Olympic Team partners with Active At School in education program

On Tuesday in Vancouver, the Canadian Olympic School Program announced a partnership with Active At School in front of hundreds of cheering kids.

At Sir Sandford Fleming Elementary School, Olympic women’s hockey champion Meaghan Mikkelson was on hand to help launch the initiative, along with Olympians Michelle Li and Sandra Sassine. Also joining the group was men’s national rugby team player Nathan Hirayama.

The program, developed in partnership with Active At School, is designed to reach over 250,000 students in Canada in a bid to increase the level of physical activity among school children.

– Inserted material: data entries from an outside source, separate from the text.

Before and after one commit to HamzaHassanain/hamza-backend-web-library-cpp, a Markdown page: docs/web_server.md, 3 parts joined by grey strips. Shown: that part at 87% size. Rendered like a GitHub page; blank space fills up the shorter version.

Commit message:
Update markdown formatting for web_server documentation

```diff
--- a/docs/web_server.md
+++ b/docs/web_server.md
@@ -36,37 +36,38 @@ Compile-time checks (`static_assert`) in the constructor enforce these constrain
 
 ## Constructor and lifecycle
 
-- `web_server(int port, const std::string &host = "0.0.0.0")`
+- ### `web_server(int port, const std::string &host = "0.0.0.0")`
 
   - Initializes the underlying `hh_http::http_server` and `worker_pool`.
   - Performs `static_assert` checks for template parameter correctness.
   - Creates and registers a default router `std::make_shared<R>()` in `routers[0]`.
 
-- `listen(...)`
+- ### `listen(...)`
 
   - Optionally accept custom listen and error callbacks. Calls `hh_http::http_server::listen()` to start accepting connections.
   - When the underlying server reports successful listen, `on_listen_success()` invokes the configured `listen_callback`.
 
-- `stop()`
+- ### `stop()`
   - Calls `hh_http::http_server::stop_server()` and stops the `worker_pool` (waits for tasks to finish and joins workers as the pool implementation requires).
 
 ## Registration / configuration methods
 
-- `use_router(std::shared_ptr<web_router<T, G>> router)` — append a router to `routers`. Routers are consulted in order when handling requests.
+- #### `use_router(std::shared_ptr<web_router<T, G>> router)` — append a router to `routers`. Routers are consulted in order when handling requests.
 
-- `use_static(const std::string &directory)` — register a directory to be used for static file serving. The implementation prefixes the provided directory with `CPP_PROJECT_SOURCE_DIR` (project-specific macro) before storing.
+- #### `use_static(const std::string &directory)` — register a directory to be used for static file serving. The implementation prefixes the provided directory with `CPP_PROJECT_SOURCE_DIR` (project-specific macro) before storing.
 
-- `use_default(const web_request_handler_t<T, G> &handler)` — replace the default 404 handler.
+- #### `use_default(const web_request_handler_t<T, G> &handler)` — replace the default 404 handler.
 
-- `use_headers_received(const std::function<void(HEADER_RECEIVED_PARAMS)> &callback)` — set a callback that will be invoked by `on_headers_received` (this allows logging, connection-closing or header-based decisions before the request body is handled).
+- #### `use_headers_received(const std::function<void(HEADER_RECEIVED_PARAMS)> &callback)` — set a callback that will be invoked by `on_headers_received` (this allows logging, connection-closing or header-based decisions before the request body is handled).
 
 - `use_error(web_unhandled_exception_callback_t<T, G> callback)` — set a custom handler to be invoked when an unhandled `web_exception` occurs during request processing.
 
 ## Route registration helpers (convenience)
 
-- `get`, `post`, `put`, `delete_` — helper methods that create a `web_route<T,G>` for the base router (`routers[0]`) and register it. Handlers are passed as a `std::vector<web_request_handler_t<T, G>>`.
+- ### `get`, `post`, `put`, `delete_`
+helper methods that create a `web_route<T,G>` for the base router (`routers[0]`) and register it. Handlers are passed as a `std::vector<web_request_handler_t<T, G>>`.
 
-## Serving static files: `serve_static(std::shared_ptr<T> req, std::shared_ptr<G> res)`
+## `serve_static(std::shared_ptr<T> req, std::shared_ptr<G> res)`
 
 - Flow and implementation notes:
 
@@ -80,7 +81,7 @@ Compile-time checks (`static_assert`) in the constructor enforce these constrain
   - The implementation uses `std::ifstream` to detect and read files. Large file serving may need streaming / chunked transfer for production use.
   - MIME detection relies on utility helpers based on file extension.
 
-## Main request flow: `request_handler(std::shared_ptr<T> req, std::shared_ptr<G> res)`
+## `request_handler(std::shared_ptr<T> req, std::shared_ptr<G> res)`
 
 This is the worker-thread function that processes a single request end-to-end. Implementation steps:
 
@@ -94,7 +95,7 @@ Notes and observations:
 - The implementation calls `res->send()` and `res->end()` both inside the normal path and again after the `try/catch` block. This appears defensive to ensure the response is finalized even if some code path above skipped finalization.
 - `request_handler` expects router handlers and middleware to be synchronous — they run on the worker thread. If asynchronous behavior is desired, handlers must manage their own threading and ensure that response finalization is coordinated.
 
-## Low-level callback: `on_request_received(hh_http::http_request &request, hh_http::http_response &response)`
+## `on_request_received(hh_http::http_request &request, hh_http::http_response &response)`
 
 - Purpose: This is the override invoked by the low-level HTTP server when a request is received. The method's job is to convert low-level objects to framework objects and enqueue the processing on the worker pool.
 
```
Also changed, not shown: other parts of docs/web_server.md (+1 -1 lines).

Meaghan Mikkelson holds up one of her two Olympic gold medals.

Meaghan Mikkelson

Active At School was conceived by Olympic Team partner Canadian Tire as a way to get kids active for 60-minutes a day.

Download education resources

“I was very fortunate to have been given the opportunity to be involved in sport and be exposed to a healthy lifestyle, and as a result, sport has brought so much to my life,” Mikkelson, who won Olympic hockey gold with Canada in Vancouver and Sochi, told Olympic.ca. She hopes through this initiative more students will choose an active path, and Mikkelson feels it is vital for her to “promote physical activity in schools” across Canada.

Olympic fencer Sandra Sassine (left in white) surrounded by kids and Komak.

Olympic fencer Sandra Sassine (left in white) surrounded by kids and Komak.

Educators took to the school program in massive numbers in 2014. Over 180,000 education resources were downloaded in English and nearly 60,000 in French. While it is a Canadian guide, the free-to-download resources have been used throughout the United States and in over 100 countries worldwide.

Highlighting the latest edition are a teacher’s guide for daily physical activity, a tracker for recording activities, and challenge cards featuring Olympians. The primary goal of the program since 1987 has been to extend the spirit of the Olympic movement to classrooms. This year Active at School joins to put an emphasis on physical activity.